▶ **DIRECTIONS FOR THIS TASK**: Pull out each line of the data that includes the word "share".

▶ **WORKING DATA**:
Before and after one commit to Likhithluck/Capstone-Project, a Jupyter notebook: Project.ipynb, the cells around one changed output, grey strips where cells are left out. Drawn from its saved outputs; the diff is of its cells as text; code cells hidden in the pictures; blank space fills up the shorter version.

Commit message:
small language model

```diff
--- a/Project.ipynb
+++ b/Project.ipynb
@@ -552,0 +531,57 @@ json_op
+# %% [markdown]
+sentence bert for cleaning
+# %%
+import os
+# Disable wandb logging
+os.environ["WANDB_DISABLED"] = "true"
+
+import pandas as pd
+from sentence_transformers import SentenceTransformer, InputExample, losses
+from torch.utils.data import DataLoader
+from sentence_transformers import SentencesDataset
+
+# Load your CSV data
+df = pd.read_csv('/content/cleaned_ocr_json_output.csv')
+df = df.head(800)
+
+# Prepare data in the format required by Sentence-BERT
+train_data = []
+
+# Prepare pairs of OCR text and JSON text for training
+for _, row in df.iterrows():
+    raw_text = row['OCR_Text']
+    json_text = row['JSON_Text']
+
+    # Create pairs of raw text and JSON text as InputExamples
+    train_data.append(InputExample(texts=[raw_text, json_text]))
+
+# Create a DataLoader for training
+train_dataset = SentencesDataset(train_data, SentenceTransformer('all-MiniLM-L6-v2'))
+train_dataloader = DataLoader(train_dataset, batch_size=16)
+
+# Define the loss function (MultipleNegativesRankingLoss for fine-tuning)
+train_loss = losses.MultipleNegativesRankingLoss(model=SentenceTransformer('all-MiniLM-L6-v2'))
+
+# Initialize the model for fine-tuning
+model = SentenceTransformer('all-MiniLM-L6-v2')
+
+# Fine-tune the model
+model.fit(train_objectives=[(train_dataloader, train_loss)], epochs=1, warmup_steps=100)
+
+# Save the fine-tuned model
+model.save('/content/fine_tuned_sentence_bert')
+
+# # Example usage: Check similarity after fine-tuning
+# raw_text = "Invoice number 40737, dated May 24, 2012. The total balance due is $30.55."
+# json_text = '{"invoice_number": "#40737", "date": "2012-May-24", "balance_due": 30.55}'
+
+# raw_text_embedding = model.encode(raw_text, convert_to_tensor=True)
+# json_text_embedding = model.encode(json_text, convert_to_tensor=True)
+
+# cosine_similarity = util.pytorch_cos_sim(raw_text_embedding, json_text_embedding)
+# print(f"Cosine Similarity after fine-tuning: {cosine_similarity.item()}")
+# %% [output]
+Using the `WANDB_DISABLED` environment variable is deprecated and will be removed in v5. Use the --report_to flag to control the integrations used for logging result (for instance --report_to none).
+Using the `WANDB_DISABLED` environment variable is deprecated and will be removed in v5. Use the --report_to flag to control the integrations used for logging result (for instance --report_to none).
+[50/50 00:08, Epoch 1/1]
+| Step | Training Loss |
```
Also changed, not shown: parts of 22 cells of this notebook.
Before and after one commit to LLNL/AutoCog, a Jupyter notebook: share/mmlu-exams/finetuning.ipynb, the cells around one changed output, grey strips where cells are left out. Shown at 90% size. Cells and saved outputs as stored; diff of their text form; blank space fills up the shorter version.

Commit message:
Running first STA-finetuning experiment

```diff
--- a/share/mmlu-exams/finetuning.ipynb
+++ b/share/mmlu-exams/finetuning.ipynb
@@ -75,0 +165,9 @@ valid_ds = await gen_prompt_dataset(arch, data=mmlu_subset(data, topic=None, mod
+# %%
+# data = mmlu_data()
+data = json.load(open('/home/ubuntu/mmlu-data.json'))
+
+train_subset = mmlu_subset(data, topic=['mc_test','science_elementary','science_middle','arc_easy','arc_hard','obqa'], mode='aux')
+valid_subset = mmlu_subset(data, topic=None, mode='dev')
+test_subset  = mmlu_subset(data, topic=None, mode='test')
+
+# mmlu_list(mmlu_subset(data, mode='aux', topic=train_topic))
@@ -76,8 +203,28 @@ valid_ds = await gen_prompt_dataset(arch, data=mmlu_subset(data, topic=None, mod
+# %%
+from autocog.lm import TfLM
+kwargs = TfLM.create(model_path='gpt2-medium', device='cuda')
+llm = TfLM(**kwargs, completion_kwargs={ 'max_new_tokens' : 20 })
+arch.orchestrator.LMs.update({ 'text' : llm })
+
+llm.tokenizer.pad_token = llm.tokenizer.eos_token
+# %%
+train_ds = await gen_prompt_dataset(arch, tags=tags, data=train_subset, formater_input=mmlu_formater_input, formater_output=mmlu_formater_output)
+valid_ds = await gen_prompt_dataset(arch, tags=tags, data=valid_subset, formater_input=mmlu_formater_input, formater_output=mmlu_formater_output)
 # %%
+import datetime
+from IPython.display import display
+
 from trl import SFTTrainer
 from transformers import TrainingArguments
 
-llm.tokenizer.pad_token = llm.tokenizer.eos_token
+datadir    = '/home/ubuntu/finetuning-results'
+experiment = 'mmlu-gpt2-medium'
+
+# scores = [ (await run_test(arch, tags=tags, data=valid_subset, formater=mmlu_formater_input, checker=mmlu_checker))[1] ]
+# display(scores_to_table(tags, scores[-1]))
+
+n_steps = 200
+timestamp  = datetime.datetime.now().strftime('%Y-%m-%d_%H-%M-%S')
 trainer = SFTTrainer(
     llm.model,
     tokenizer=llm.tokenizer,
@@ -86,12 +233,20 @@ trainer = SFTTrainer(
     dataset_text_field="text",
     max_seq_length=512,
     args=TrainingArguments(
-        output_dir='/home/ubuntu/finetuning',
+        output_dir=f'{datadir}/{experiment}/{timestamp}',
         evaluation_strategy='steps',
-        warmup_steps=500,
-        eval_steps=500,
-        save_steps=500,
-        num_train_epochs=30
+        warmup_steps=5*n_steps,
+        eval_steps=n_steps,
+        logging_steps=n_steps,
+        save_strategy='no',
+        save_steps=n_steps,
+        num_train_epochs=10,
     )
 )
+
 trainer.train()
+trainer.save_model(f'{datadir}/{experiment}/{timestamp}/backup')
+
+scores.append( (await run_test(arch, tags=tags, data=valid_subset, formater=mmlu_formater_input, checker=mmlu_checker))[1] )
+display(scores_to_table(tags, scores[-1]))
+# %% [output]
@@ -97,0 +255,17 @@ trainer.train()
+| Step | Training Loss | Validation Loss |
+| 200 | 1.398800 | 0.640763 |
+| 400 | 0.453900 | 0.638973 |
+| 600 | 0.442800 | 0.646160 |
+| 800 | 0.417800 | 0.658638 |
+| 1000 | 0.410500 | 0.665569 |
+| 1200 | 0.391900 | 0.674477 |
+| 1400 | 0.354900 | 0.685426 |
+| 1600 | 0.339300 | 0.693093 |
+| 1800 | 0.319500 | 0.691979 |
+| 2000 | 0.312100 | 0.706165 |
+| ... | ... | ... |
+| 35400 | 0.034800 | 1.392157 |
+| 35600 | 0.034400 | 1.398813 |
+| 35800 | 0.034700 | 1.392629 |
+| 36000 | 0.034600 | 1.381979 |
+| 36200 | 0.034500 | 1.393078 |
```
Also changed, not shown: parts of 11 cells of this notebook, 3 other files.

▶ **RESPONSE TO THE TASK**:
Before and after one commit to LLNL/AutoCog, a Jupyter notebook: share/mmlu-exams/finetuning.ipynb, the cells around one changed output, grey strips where cells are left out. Shown at 90% size. Cells and saved outputs as stored; diff of their text form; blank space fills up the shorter version.
--- a/share/mmlu-exams/finetuning.ipynb
+++ b/share/mmlu-exams/finetuning.ipynb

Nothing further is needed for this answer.